Holly Schiff, PsyD, licensed clinical psychologist at Jewish Family Services in Greenwich, Connecticut, said that infants lick because they enjoy new sensory experiences. “Licking objects is a way for them to get sensory information about taste and texture,” she told POPSUGAR.
Mouthing objects is a normal part of sensory exploration of taste, touch, and smell. This behavior also helps develop oral motor skills for eating and language production. Children may put objects in their mouths because it provides comfort, is necessary sensory input, or is a way to explore an object.
Children enjoy new sensory experiences, so it’s not uncommon for your toddler to lick their hands, the furniture, or other random objects.

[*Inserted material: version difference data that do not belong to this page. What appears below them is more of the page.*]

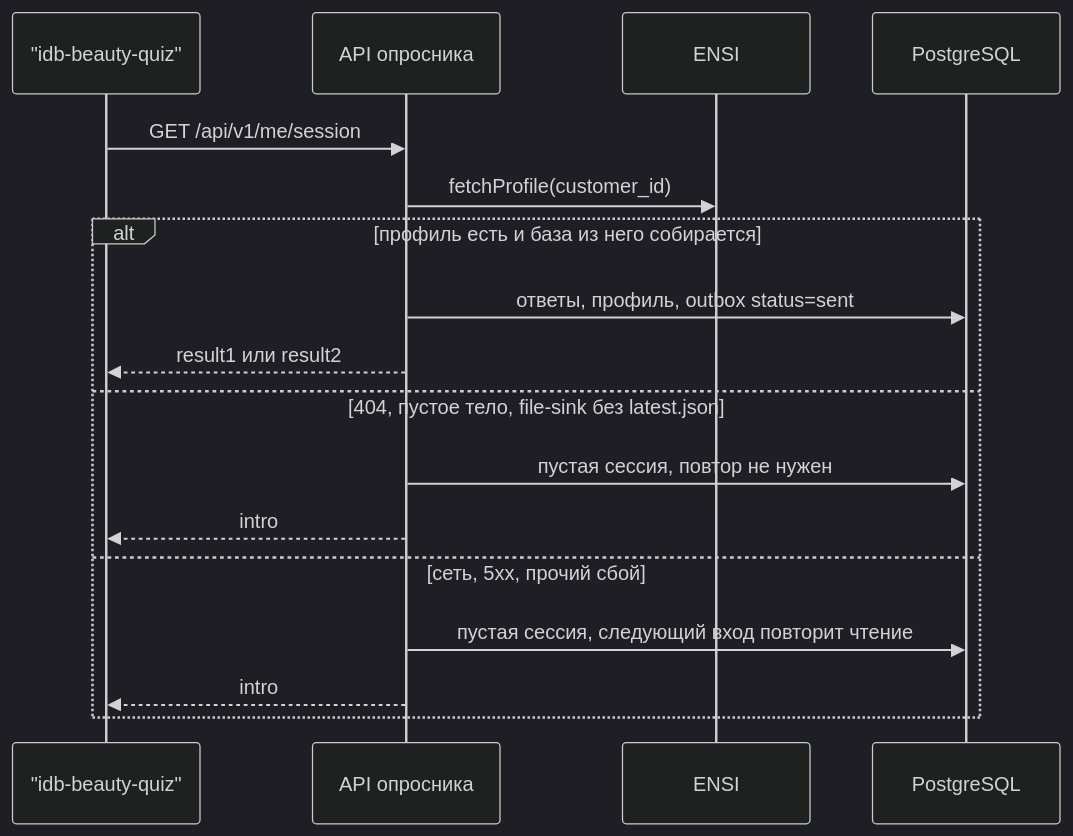
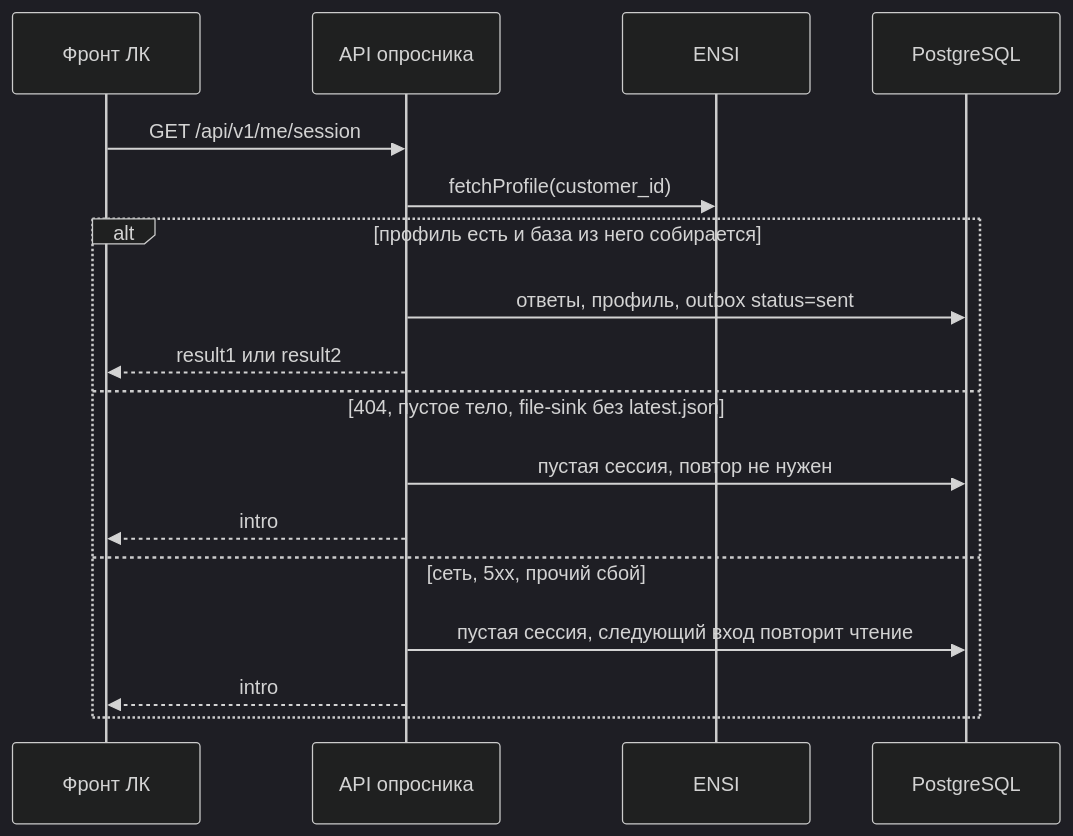
The third of 5 diagrams in docs/API.md (pomazkoff/idb-beauty-passport), drawn with Mermaid (dark theme) before and after one commit. The commit also changed other lines of this file and 19 other files, not shown here.

````diff
--- a/docs/API.md
+++ b/docs/API.md
@@ -186,20 +241,20 @@
 ```mermaid
 sequenceDiagram
-  participant W as "idb-beauty-quiz"
+  participant LK as Фронт ЛК
   participant API as API опросника
   participant ENSI as ENSI
   participant DB as PostgreSQL
 
-  W->>API: GET /api/v1/me/session
+  LK->>API: GET /api/v1/me/session
   API->>ENSI: fetchProfile(customer_id)
   alt профиль есть и база из него собирается
     API->>DB: ответы, профиль, outbox status=sent
-    API-->>W: result1 или result2
+    API-->>LK: result1 или result2
   else 404, пустое тело, file-sink без latest.json
     API->>DB: пустая сессия, повтор не нужен
-    API-->>W: intro
+    API-->>LK: intro
   else сеть, 5xx, прочий сбой
     API->>DB: пустая сессия, следующий вход повторит чтение
-    API-->>W: intro
+    API-->>LK: intro
   end
 ```
````
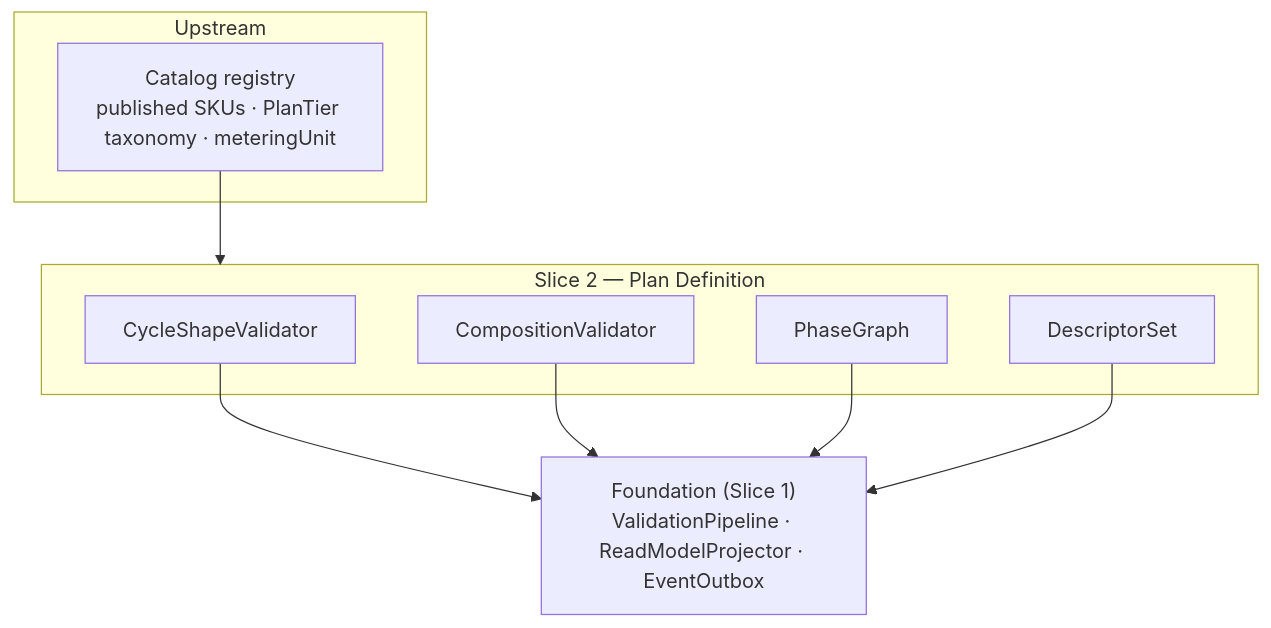
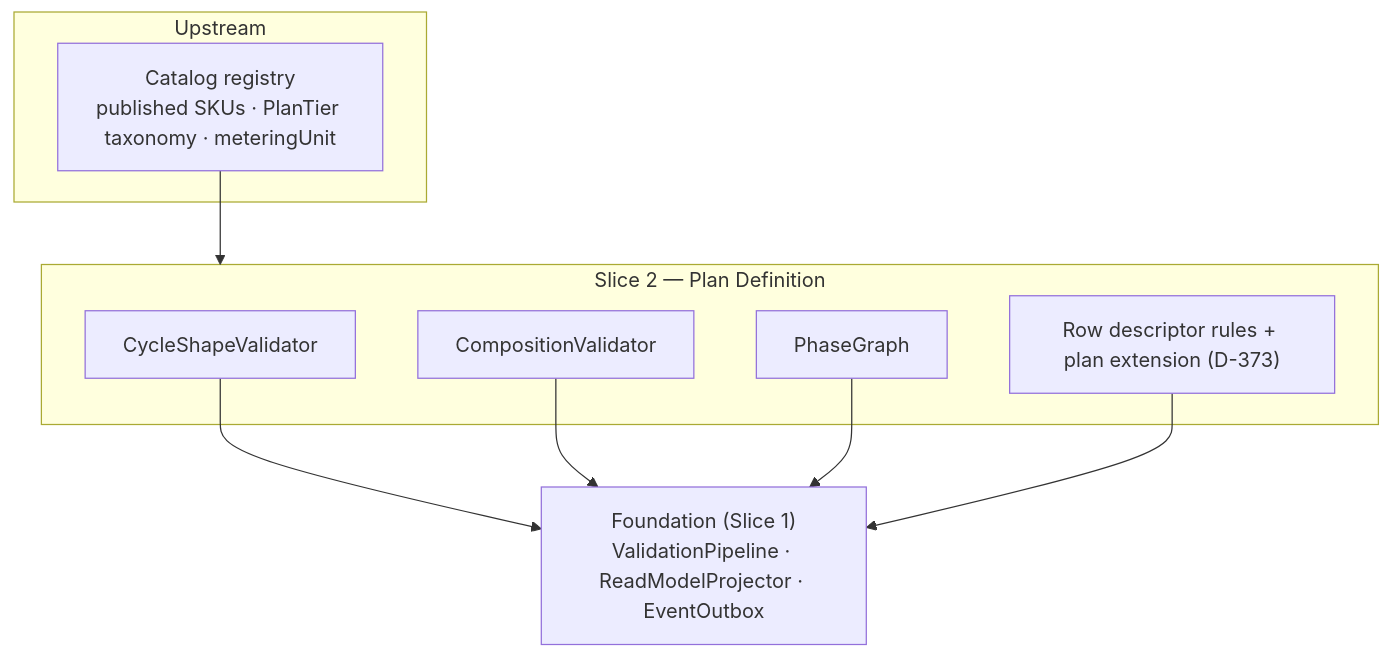
The diagram in gears/bss/pricing/docs/design/02-plan-definition.md (diffora/gears-rust), drawn with Mermaid before and after one commit. The commit also changed other lines of this file, not shown here.

Commit message:
docs(pricing): slice 02 follows D-373 — descriptor elements ride the row, the set table dissolves, template vocabulary declared

````diff
--- a/gears/bss/pricing/docs/design/02-plan-definition.md
+++ b/gears/bss/pricing/docs/design/02-plan-definition.md
@@ -137,18 +137,18 @@
 ```mermaid
 flowchart TB
     subgraph upstream["Upstream"]
         REG["Catalog registry<br/>published SKUs · PlanTier taxonomy · meteringUnit"]
     end
     subgraph s2["Slice 2 — Plan Definition"]
         CSV["CycleShapeValidator"]
         CMP["CompositionValidator"]
         PHG["PhaseGraph"]
-        DSC["DescriptorSet"]
+        DSC["Row descriptor rules + plan extension (D-373)"]
     end
     FND["Foundation (Slice 1)<br/>ValidationPipeline · ReadModelProjector · EventOutbox"]
     REG --> s2
     CSV --> FND
     CMP --> FND
     PHG --> FND
     DSC --> FND
 ```
````
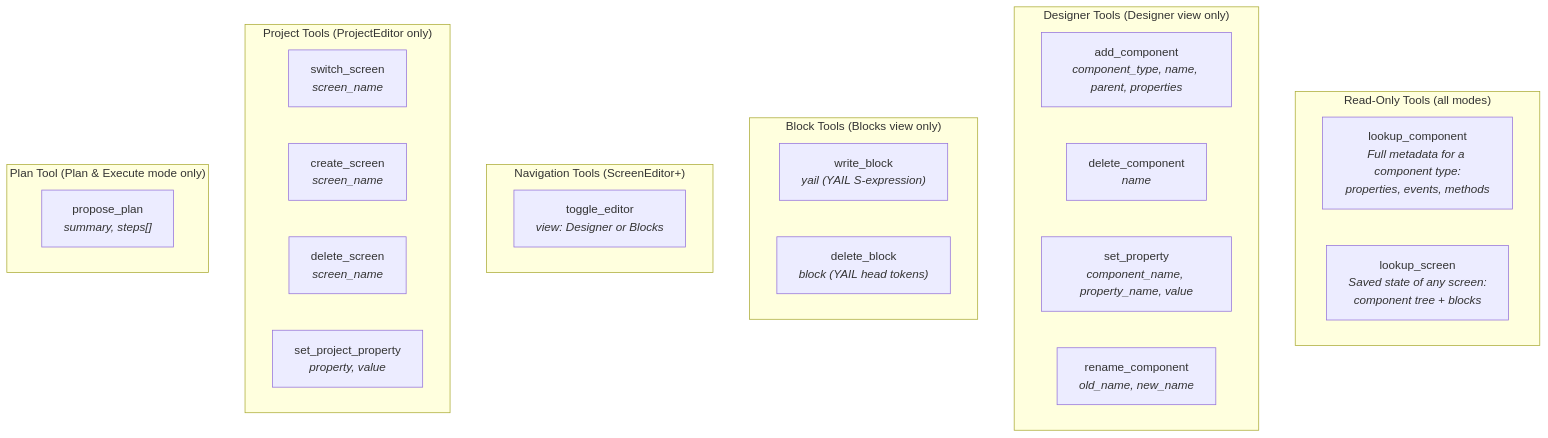
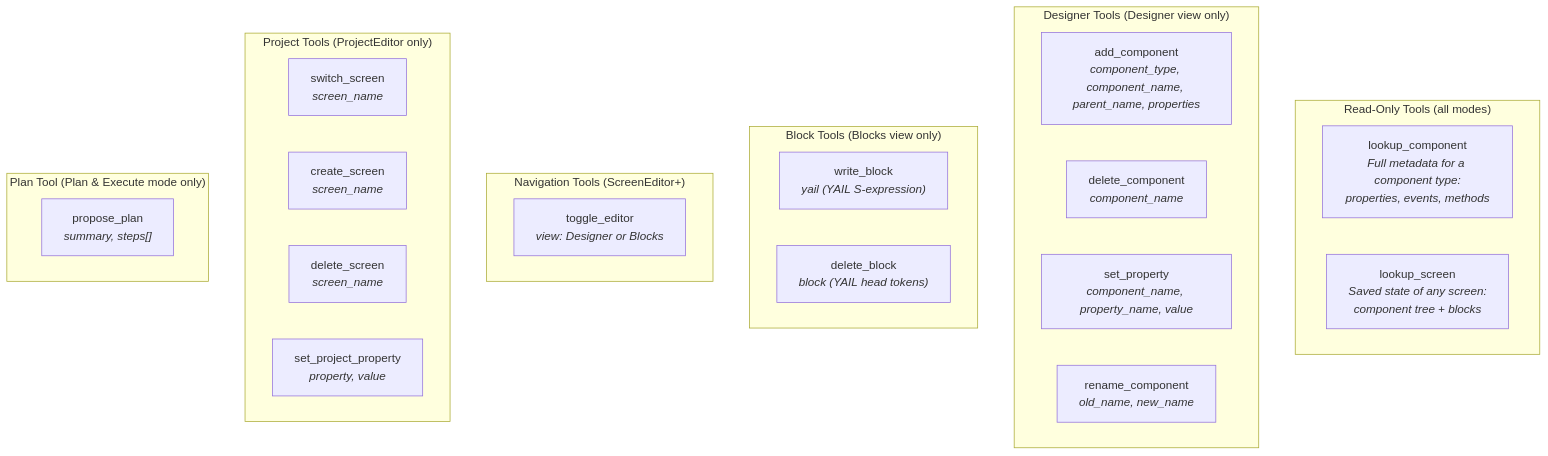
Before and after one commit to mit-cml/appinventor-sources: the third of 18 diagrams in CONTRIBUTING_AI.md, drawn with Mermaid. The commit also changed other lines of this file and 9 other files, not shown here.

````diff
--- a/CONTRIBUTING_AI.md
+++ b/CONTRIBUTING_AI.md
@@ -276,34 +276,34 @@
 ```mermaid
 flowchart TB
     subgraph "Read-Only Tools (all modes)"
         LC["lookup_component<br/><i>Full metadata for a component type:<br/>properties, events, methods</i>"]
         LS["lookup_screen<br/><i>Saved state of any screen:<br/>component tree + blocks</i>"]
     end
 
     subgraph "Designer Tools (Designer view only)"
-        AC["add_component<br/><i>component_type, name, parent, properties</i>"]
-        DC["delete_component<br/><i>name</i>"]
+        AC["add_component<br/><i>component_type, component_name, parent_name, properties</i>"]
+        DC["delete_component<br/><i>component_name</i>"]
         SP["set_property<br/><i>component_name, property_name, value</i>"]
         RC["rename_component<br/><i>old_name, new_name</i>"]
     end
 
     subgraph "Block Tools (Blocks view only)"
         WB["write_block<br/><i>yail (YAIL S-expression)</i>"]
         DB["delete_block<br/><i>block (YAIL head tokens)</i>"]
     end
 
     subgraph "Navigation Tools (ScreenEditor+)"
         TE["toggle_editor<br/><i>view: Designer or Blocks</i>"]
     end
 
     subgraph "Project Tools (ProjectEditor only)"
         SS["switch_screen<br/><i>screen_name</i>"]
         CS["create_screen<br/><i>screen_name</i>"]
         DS["delete_screen<br/><i>screen_name</i>"]
         SPP["set_project_property<br/><i>property, value</i>"]
     end
 
     subgraph "Plan Tool (Plan & Execute mode only)"
         PP["propose_plan<br/><i>summary, steps[]</i>"]
     end
 ```
````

This behavior may be because it is mimicking the family pet or trying to taste something new, but if it occurs repeatedly it may be caused by a nutrient deficiency.
Why is my toddler always licking things? In general, toddlers are at an age when they are more interested and aware of the world, and licking things is a way to understand them said Mona Amin, DO, pediatrician and mother.< /b>p>
A. Dear Mom, Babies who are around 24 months or younger often try to understand or experience their world through the use of sight, smell, touch, or taste. So little babies lick dirt as part of their development, which shouldn’t be a big concern, but yes, try to keep the floor as clean as possible.
Schiff also suggested distracting toddlers or offering chew toys or chewable, sour or minty snacks. “These can help your toddler fulfill their oral sensory seeking behaviors and provide powerful input to the proprioceptive receptors in the mouth, which is helpful in preventing licking behaviors,” she told POPSUGAR.
Signs and symptoms can vary from child to child, but here are a few to look out for: Refusing to wear certain clothing or fabrics because they itch, hurt, or just don’t feel right< . is clumsy or constantly bumping into walls or objects. Reacts strongly to loud noises and bright lights.
They often love to move and bump into things. Hypersensitive children avoid strong sensory stimulation and are easily overwhelmed. A change in the environment can trigger sensory difficulties in a child. For example, a child sitting quietly in a quiet car might be overwhelmed in a bright, crowded grocery store.
Why do babies put everything in their mouths? The old way of thinking about an infant’s everything-goes-in-the-mouth habit was that it was a key component of baby development — that babies learn the world through mouth movements, one beat at a time.
Infants (1-2 years)
“Children may chew or suck on things to calm their bodies when they are overstimulated or overwhelmed,” she explains. Some children use chewing to concentrate. Fingers, toys, collars, sleeves, rocks and tennis balls are among the objects she has seen in children’s mouths.
this is very common at this age baby and it’s normal… they explore the body parts and things around them…. so it’s their way of exploring – seeing, touching and tasting. .. so you shouldn’t worry too much… it’s just a development phase, a milestone… don’t be surprised if you see the toes in it…
Crawling in the dirt
We’ve heard of playing in the dirt – and maybe eating a bit too – but similarly it can be beneficial to babies on the floor too crawling around to develop their immune system – and in turn helpful in asthma prevention.
The answer is clear: They discover their body and their environment! Once they have control of their hands, discover their feet. This allows them to create a schema of your body parts, which is essential for your development and learning.
The link has been proven in hospitals, but in the rest of the world there is no definitive study proving that touching or licking a surface can actually cause illness.